Action item.
Write out each line from the data below that includes the word "Dried".
====== Dataset excerpts
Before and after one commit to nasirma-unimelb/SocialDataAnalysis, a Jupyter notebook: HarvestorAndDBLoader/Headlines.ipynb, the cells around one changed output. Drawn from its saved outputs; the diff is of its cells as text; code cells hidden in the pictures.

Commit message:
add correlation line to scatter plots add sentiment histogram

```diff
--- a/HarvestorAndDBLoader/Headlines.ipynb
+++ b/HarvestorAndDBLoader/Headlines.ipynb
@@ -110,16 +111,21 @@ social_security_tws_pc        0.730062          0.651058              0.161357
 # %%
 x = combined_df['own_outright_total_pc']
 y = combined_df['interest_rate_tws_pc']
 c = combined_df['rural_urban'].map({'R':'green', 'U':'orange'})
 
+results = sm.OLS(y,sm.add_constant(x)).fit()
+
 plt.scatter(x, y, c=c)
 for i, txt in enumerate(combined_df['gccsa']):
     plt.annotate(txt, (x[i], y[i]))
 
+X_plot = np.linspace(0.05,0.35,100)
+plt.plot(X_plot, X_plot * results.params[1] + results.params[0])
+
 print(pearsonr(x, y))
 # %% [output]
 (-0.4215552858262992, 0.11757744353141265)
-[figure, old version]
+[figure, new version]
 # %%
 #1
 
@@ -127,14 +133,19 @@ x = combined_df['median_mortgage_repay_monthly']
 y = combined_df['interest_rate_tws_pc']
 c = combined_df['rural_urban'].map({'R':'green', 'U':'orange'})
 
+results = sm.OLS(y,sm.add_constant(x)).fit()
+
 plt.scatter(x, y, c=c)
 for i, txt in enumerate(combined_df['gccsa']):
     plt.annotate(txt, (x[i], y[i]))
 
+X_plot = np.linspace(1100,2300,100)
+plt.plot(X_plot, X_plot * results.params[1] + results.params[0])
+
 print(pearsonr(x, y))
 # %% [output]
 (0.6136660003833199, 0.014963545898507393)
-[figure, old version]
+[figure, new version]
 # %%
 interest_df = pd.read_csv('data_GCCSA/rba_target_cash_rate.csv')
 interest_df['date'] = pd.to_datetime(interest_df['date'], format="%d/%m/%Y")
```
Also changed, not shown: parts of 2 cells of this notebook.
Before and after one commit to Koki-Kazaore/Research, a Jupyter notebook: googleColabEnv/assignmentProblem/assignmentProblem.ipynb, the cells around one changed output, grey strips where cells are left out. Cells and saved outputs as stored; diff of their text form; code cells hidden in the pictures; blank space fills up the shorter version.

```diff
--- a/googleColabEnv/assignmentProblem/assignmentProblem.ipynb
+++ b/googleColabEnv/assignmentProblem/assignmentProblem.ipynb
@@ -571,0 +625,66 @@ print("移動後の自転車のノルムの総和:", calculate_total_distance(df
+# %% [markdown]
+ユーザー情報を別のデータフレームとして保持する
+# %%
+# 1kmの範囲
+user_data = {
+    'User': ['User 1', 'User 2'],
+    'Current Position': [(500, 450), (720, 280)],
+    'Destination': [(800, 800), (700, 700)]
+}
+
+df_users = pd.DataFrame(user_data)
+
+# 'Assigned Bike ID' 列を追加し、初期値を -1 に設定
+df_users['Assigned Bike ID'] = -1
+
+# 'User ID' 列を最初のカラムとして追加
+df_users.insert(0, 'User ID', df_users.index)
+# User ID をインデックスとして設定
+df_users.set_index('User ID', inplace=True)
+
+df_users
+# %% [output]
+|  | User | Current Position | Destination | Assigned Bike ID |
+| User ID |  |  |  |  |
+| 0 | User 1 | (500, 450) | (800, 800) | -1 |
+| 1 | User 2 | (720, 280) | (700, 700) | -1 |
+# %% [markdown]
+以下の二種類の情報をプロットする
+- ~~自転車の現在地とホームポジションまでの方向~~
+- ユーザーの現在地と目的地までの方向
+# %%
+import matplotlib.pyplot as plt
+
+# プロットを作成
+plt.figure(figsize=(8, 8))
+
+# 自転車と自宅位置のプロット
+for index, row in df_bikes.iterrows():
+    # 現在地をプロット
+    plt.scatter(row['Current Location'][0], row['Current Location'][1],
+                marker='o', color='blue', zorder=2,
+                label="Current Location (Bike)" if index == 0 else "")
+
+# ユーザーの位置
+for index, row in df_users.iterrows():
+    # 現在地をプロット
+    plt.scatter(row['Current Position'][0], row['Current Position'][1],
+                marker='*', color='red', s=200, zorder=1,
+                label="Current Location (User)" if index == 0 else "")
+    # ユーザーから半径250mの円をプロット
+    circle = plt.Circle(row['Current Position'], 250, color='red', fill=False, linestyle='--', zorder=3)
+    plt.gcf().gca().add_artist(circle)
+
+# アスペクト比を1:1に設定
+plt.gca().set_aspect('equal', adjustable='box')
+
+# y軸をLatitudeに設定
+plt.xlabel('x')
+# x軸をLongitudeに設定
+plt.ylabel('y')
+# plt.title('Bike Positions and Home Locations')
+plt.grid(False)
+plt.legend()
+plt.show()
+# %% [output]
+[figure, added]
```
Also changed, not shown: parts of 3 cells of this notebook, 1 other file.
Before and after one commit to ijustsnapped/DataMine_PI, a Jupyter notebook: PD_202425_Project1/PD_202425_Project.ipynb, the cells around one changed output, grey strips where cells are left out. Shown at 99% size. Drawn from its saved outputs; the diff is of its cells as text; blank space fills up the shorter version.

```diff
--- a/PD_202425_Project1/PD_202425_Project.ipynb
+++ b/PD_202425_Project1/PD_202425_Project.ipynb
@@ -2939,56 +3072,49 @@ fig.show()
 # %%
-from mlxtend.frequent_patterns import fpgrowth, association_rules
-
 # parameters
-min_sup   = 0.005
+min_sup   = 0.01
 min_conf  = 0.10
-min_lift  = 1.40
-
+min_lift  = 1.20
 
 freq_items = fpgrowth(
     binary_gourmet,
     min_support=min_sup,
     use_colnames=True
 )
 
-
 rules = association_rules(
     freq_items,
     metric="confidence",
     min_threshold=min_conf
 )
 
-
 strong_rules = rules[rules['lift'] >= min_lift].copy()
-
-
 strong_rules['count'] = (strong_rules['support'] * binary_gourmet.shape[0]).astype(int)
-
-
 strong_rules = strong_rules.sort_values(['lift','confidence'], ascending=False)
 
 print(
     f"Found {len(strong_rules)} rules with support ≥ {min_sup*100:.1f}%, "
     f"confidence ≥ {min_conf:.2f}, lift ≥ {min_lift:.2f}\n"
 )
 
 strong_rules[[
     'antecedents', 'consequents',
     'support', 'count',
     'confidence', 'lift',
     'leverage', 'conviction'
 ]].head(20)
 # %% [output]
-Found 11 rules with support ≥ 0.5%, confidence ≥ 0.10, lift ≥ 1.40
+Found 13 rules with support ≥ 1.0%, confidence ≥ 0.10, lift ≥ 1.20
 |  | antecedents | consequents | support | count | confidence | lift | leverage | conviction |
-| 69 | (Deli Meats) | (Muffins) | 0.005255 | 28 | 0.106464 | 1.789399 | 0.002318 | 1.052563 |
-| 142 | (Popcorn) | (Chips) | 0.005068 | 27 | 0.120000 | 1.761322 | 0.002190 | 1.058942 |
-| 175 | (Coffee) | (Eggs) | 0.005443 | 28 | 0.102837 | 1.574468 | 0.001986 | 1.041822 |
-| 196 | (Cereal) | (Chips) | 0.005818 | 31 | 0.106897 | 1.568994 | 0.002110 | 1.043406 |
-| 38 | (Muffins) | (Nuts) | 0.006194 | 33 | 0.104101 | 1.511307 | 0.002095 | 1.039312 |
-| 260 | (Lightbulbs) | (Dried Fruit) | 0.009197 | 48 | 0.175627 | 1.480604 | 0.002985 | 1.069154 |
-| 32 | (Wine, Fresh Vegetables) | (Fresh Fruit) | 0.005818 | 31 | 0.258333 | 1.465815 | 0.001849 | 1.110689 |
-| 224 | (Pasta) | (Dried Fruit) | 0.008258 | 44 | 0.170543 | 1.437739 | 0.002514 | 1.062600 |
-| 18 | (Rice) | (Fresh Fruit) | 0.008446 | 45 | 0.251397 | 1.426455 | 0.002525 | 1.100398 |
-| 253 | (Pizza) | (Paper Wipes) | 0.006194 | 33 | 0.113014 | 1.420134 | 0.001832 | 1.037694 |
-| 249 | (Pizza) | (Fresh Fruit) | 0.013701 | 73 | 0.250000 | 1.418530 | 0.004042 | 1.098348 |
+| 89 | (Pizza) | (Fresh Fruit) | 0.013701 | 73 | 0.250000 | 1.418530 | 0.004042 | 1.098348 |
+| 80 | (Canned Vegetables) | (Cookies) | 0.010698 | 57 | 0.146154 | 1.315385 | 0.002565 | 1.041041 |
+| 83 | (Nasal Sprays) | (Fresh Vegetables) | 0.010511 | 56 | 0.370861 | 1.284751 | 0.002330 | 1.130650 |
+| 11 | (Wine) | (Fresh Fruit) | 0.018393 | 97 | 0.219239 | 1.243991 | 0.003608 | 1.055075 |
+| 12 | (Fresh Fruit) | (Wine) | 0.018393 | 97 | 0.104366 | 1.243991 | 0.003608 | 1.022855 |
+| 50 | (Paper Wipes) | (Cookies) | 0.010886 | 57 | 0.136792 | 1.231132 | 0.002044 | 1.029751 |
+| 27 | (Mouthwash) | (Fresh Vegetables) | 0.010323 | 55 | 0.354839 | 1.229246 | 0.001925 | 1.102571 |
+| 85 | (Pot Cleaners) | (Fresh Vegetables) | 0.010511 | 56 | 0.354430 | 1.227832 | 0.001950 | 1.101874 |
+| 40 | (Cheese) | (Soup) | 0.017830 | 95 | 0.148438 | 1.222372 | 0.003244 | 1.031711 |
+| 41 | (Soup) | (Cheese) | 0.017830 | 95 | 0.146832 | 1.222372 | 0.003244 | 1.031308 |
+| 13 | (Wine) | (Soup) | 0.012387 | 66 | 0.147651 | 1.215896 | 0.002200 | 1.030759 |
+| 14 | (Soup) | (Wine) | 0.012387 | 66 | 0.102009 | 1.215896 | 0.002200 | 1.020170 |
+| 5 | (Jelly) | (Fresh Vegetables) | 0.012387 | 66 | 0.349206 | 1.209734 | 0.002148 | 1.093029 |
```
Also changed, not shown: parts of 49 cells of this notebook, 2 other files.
============
Exercise response.
-| 260 | (Lightbulbs) | (Dried Fruit) | 0.009197 | 48 | 0.175627 | 1.480604 | 0.002985 | 1.069154 |
-| 224 | (Pasta) | (Dried Fruit) | 0.008258 | 44 | 0.170543 | 1.437739 | 0.002514 | 1.062600 |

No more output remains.